> _Action item_: From top to bottom, reproduce the listing without a single change.

> _Data for the task_:
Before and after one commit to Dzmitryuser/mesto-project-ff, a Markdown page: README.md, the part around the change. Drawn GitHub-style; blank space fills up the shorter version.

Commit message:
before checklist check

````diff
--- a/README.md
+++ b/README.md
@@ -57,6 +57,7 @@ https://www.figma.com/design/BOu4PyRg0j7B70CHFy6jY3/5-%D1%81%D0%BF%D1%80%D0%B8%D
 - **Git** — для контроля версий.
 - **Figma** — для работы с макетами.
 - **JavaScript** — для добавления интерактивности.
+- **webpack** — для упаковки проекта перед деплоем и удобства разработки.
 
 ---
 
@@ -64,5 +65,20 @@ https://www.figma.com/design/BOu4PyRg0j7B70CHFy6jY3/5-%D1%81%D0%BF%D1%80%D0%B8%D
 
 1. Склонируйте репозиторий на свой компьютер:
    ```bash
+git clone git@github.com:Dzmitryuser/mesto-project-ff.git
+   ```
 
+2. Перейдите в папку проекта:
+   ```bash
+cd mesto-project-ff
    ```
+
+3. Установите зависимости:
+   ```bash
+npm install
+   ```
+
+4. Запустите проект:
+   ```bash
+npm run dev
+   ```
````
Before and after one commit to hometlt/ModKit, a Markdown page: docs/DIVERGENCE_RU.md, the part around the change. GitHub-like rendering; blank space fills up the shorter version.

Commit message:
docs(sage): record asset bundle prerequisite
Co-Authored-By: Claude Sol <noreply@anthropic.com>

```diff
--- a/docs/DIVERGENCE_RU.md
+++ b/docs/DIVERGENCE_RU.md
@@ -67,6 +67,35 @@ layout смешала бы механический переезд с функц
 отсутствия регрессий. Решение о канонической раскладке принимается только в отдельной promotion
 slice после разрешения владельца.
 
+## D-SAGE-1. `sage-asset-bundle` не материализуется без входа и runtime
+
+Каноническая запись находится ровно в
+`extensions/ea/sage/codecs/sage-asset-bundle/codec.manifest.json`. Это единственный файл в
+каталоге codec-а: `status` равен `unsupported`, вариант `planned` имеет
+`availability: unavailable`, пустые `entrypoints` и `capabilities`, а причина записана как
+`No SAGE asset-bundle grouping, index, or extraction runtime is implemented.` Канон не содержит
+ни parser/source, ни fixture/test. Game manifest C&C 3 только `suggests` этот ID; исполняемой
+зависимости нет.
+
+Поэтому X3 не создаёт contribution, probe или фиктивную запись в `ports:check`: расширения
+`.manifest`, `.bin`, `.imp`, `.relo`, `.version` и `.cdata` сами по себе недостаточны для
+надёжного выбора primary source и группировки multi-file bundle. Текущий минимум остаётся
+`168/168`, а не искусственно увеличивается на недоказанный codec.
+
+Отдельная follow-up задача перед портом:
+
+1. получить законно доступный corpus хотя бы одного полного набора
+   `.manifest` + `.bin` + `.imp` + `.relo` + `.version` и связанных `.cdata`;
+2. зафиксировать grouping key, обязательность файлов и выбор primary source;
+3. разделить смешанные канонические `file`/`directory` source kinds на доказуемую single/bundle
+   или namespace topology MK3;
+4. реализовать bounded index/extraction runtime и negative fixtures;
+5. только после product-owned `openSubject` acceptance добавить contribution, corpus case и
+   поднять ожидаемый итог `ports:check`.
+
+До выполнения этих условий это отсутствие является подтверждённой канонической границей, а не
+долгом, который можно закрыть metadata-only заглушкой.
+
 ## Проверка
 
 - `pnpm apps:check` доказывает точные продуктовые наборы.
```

> _Task answer_:
Before and after one commit to Dzmitryuser/mesto-project-ff, a Markdown page: README.md, the part around the change. Drawn GitHub-style; blank space fills up the shorter version.

Commit message:
before checklist check

````diff
--- a/README.md
+++ b/README.md
@@ -57,6 +57,7 @@ https://www.figma.com/design/BOu4PyRg0j7B70CHFy6jY3/5-%D1%81%D0%BF%D1%80%D0%B8%D
 - **Git** — для контроля версий.
 - **Figma** — для работы с макетами.
 - **JavaScript** — для добавления интерактивности.
+- **webpack** — для упаковки проекта перед деплоем и удобства разработки.
 
 ---
 
@@ -64,5 +65,20 @@ https://www.figma.com/design/BOu4PyRg0j7B70CHFy6jY3/5-%D1%81%D0%BF%D1%80%D0%B8%D
 
 1. Склонируйте репозиторий на свой компьютер:
    ```bash
+git clone git@github.com:Dzmitryuser/mesto-project-ff.git
+   ```
 
+2. Перейдите в папку проекта:
+   ```bash
+cd mesto-project-ff
    ```
+
+3. Установите зависимости:
+   ```bash
+npm install
+   ```
+
+4. Запустите проект:
+   ```bash
+npm run dev
+   ```
````
Before and after one commit to hometlt/ModKit, a Markdown page: docs/DIVERGENCE_RU.md, the part around the change. GitHub-like rendering; blank space fills up the shorter version.

Commit message:
docs(sage): record asset bundle prerequisite
Co-Authored-By: Claude Sol <noreply@anthropic.com>

```diff
--- a/docs/DIVERGENCE_RU.md
+++ b/docs/DIVERGENCE_RU.md
@@ -67,6 +67,35 @@ layout смешала бы механический переезд с функц
 отсутствия регрессий. Решение о канонической раскладке принимается только в отдельной promotion
 slice после разрешения владельца.
 
+## D-SAGE-1. `sage-asset-bundle` не материализуется без входа и runtime
+
+Каноническая запись находится ровно в
+`extensions/ea/sage/codecs/sage-asset-bundle/codec.manifest.json`. Это единственный файл в
+каталоге codec-а: `status` равен `unsupported`, вариант `planned` имеет
+`availability: unavailable`, пустые `entrypoints` и `capabilities`, а причина записана как
+`No SAGE asset-bundle grouping, index, or extraction runtime is implemented.` Канон не содержит
+ни parser/source, ни fixture/test. Game manifest C&C 3 только `suggests` этот ID; исполняемой
+зависимости нет.
+
+Поэтому X3 не создаёт contribution, probe или фиктивную запись в `ports:check`: расширения
+`.manifest`, `.bin`, `.imp`, `.relo`, `.version` и `.cdata` сами по себе недостаточны для
+надёжного выбора primary source и группировки multi-file bundle. Текущий минимум остаётся
+`168/168`, а не искусственно увеличивается на недоказанный codec.
+
+Отдельная follow-up задача перед портом:
+
+1. получить законно доступный corpus хотя бы одного полного набора
+   `.manifest` + `.bin` + `.imp` + `.relo` + `.version` и связанных `.cdata`;
+2. зафиксировать grouping key, обязательность файлов и выбор primary source;
+3. разделить смешанные канонические `file`/`directory` source kinds на доказуемую single/bundle
+   или namespace topology MK3;
+4. реализовать bounded index/extraction runtime и negative fixtures;
+5. только после product-owned `openSubject` acceptance добавить contribution, corpus case и
+   поднять ожидаемый итог `ports:check`.
+
+До выполнения этих условий это отсутствие является подтверждённой канонической границей, а не
+долгом, который можно закрыть metadata-only заглушкой.
+
 ## Проверка
 
 - `pnpm apps:check` доказывает точные продуктовые наборы.
```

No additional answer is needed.